Courts in Azad Kashmir have given up on their original jurisdiction to take a suo moto action in public
interest.Governments in Pakistan shall have to uphold the international standards in the administration
of justice in Azad Kashmir. More so, Government of Pakistan can’t deny the people or Courts in Azad
Kashmir, what is available to people and Courts in Pakistan. Without asserting this jurisdiction, Courts
may not be serving the administration of justice but are seen keeping their hands in the State gloves.
The argument that Constitution Act 1974 does not confer this jurisdiction on these Courts has no merit.

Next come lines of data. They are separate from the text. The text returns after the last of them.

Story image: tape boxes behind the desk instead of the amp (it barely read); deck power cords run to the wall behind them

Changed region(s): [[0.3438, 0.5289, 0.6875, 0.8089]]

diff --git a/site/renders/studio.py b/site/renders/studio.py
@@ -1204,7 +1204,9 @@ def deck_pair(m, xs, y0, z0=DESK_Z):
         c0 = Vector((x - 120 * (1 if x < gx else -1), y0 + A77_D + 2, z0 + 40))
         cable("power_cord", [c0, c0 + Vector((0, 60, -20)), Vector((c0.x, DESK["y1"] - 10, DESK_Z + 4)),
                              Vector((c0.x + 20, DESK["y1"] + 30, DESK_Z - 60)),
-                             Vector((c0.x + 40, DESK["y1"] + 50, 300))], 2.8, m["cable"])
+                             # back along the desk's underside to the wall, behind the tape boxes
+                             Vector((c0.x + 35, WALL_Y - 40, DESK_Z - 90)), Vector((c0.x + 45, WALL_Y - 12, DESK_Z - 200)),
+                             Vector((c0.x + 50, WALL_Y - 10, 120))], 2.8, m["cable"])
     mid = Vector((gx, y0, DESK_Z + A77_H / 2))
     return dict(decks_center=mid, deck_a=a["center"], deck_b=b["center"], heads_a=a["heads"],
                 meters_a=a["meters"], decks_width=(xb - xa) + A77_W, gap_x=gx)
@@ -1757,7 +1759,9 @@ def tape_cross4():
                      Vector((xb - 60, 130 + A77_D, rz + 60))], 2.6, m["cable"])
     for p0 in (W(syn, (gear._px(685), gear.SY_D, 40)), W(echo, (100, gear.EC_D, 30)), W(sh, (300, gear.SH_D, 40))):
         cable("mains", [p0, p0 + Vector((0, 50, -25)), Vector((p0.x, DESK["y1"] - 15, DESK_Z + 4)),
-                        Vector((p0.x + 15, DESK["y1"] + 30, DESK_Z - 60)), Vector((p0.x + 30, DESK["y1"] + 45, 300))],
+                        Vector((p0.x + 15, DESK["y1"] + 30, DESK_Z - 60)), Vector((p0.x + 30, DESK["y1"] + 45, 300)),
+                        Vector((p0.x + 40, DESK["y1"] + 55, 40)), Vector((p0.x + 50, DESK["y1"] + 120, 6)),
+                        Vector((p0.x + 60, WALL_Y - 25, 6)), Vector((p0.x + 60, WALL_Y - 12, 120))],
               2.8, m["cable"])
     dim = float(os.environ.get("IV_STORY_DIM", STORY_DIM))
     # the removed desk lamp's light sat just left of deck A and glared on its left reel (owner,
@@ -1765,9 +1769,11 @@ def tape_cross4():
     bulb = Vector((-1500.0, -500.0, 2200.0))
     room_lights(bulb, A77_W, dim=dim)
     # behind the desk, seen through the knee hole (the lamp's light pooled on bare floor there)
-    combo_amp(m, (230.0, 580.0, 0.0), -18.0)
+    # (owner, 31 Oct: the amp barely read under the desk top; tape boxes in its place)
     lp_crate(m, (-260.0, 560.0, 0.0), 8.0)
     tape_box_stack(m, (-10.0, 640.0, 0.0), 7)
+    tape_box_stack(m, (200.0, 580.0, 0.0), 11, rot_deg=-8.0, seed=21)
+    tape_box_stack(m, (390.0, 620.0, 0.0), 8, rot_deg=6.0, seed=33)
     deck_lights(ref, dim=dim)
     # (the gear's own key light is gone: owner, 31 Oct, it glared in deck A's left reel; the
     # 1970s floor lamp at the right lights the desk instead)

In fact the judges avoid to tangle with the State and this adds to the disservice of public interest. It is a
serious misinterpretation of the Act 1974. Courts of Azad Kashmir have a duty to interpret the
Constitution and fix where things are unconstitutional or at war with the basic principles of justice or
clash with human nights of a citizen. Why should a constitution restrain a superior court (High Court or
Supreme Court) from exercising its suo moto powers in public interest? As a start the Courts have to
examine the merits of INSTRUCTIONAL role of Government of Pakistan in Act 1974. It is the lack of
knowledge or lack of proper training in the interpretation of statutes that Azad Kashmiri judiciary and
lawyers, do not want to over sweat themselves on this principle of jurisprudence. The Act 1974 is
proposed by the Government of Pakistan “in the discharge of its responsibilities under the UNCIP
Resolution”. In other words Government of Pakistan has used delegated or assumed powers under
UNCIP Resolutions in proposing the Act 1974. Responsibility is an obligation to do something. It is the
duty that a person is required to perform in organizational tasks, assignments or functions. At the same
time, it is also worth mentioning that while authority can be delegated, responsibility cannot be
delegated. Government of Pakistan has used the responsibilities conferred upon it and not the original
authority of UNCIP Resolutions. A “power” is an authority to act, whereas a “duty” is an obligation. A
duty compels to act, or prohibits from acting in certain situations. A power, on the other hand, allows to
act in a certain way, subject to discretion. It is important to point out that Authority is the power to give
orders and get it obeyed or in other words it is the power to take decisions. Responsibility means state
of being accountable or answerable for any obligation, trust, debt or something or in other words it
means obligation to complete a job assigned on time and in best way. Courts in Azad Kashmir have
never so far even touched upon the literal interpretation of “responsibilities of Pakistan under UNCIP
Resolutions”. Responsibility means state of being accountable or answerable for any obligation that

Pakistan has undertaken. UNCIP Resolution would never mean to prejudice or hurt the discipline of
administration of justice in Azad Kashmir. Governments in Pakistan shall have to uphold the
international standards in the administration of justice in Azad Kashmir. More so, Government of
Pakistan can’t deny the people or Courts in Azad Kashmir, what is available to people and Courts in
Pakistan. Responsibilities assumed under UNCIP Resolutions in Azad Kashmir, raise the burden of
responsibility and accountability of the Government of Pakistan. -The author is President of London
based Jammu and Kashmir Council for Human Rights – NGO in Special Consultative Status with the
United Nations